I am astonished at the staying power of The War of the Roses, which takes a rather dark view on the end of a marriage, and what the process itself does to people. People I meet are convinced that the story is autobiographical.
They walk among us -- those agents of change. Sometimes, we just need to be reminded of who they actually are. Take note of five enterprising women who generate a powerful ripple effect and emerge as some of the finest agents of change this fall.
You want to scream, "Check out your sense of entitlement," at the characters in Paul Downs Colaizzo's richly evocative debut play Really Really, an MCC production downtown at the Lucille Lortel Theater, directed by David Cromer.

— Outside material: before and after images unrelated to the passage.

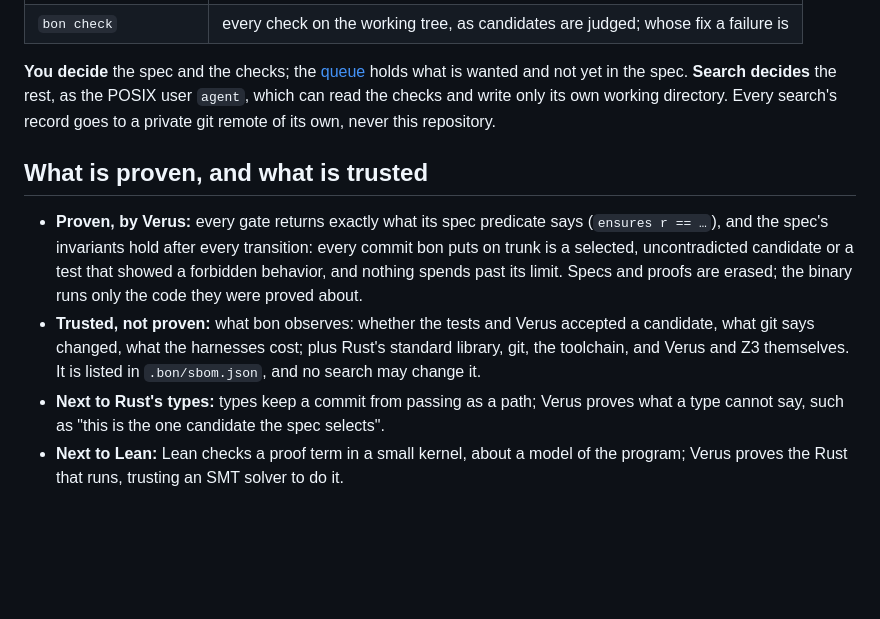
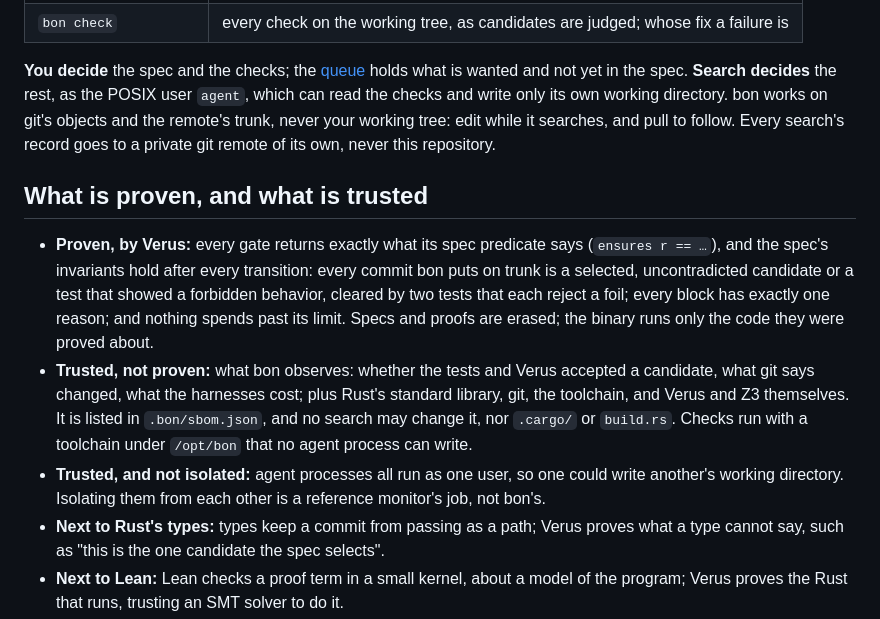
Before and after one commit to 1zeroone0/best-of-n, a Markdown page: README.md, the part around one of its changes. Drawn GitHub-style; blank space fills up the shorter version.

Commit message:
README: foils, the remote's trunk, the judge's toolchain, and what is not isolated; screenshots of the terminal view as it is
Co-Authored-By: Claude Opus 5.5 <noreply@anthropic.com>
Claude-Session: https://claude.ai/code/session_019MkduueUXsAfhKgr6XUGMf

```diff
--- a/README.md
+++ b/README.md
@@ -48,20 +50,26 @@ bon
 **You decide** the spec and the checks; the [queue](.bon/queue.tsv) holds what
 is wanted and not yet in the spec. **Search decides** the rest, as the POSIX
 user `agent`, which can read the checks and write only its own working
-directory. Every search's record goes to a private git remote of its own,
-never this repository.
+directory. bon works on git's objects and the remote's trunk, never your
+working tree: edit while it searches, and pull to follow. Every search's record
+goes to a private git remote of its own, never this repository.
 
 ## What is proven, and what is trusted
 
 - **Proven, by Verus:** every gate returns exactly what its spec predicate says
   (`ensures r == …`), and the spec's invariants hold after every transition: every
   commit bon puts on trunk is a selected, uncontradicted candidate or a test that
-  showed a forbidden behavior, and nothing spends past its limit. Specs and proofs
-  are erased; the binary runs only the code they were proved about.
+  showed a forbidden behavior, cleared by two tests that each reject a foil;
+  every block has exactly one reason; and nothing spends past its limit. Specs
+  and proofs are erased; the binary runs only the code they were proved about.
 - **Trusted, not proven:** what bon observes: whether the tests and Verus accepted a
   candidate, what git says changed, what the harnesses cost; plus Rust's standard
   library, git, the toolchain, and Verus and Z3 themselves. It is listed in
-  `.bon/sbom.json`, and no search may change it.
+  `.bon/sbom.json`, and no search may change it, nor `.cargo/` or `build.rs`.
+  Checks run with a toolchain under `/opt/bon` that no agent process can write.
+- **Trusted, and not isolated:** agent processes all run as one user, so one
+  could write another's working directory. Isolating them from each other is a
+  reference monitor's job, not bon's.
 - **Next to Rust's types:** types keep a commit from passing as a path; Verus proves
   what a type cannot say, such as "this is the one candidate the spec selects".
 - **Next to Lean:** Lean checks a proof term in a small kernel, about a model of the
```
Also changed, not shown: other parts of README.md (+4 -2 lines), assets/spec-dark.png, assets/spec-light.png, assets/traces-dark.png, assets/traces-light.png.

While I have sold or optioned more than a dozen of my books to film companies, I can provide no definitive answer as to why they make their buys, but the closest I can come to a remotely conclusive answer is my experience with The War of the Roses.
In "The Perfect Family," Kathleen Turner plays Eileen Cleary, a devout Roman Catholic who's been nominated for "Catholic Woman of the Year." But Eileen's "perfect family" is not so perfect. I recently spoke with Turner about "The Perfect Family" and the ire it's provoked.

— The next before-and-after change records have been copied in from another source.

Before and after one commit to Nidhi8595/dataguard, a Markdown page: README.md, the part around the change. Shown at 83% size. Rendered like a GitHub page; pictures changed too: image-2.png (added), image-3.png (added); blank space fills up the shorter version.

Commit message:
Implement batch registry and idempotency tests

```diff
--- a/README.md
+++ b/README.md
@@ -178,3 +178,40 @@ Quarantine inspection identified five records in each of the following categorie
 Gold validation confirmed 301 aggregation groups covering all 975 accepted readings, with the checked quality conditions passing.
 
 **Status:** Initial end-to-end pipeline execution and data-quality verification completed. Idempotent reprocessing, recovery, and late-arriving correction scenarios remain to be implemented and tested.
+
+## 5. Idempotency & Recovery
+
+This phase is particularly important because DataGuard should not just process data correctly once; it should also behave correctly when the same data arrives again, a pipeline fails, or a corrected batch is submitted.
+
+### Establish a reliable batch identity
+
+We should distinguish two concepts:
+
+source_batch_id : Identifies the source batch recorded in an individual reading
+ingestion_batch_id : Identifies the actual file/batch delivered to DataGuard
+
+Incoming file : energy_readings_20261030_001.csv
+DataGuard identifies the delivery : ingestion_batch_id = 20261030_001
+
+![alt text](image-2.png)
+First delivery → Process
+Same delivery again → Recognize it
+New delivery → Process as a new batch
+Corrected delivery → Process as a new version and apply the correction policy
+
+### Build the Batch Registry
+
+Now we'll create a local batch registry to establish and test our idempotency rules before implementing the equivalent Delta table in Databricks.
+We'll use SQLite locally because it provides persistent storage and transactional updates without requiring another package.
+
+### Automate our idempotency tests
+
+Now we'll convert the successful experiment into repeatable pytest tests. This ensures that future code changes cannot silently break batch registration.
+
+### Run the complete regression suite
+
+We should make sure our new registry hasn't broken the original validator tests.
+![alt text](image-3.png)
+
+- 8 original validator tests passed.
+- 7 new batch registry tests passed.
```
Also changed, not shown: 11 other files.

Last week, I caught up with Kathleen Turner to talk about going from Broadway to movies and back again, crawling up Steve Martin's leg to get a part, Warren Beatty pursuing her and why she took on her latest role in The Perfect Family.
Don't trust the trailers for Anne Renton's The Perfect Family. They make it look like an irreverent, iconoclastic satire, one that attacks hypocrisy among the pious -- like something from the Farrelly brothers or, perhaps, John Waters.
Molly Ivins was a true wit. It's not surprising that a play about her would be very funny, but the play also reveals a side of her that many will not be familiar with- a lifelong struggle with her father.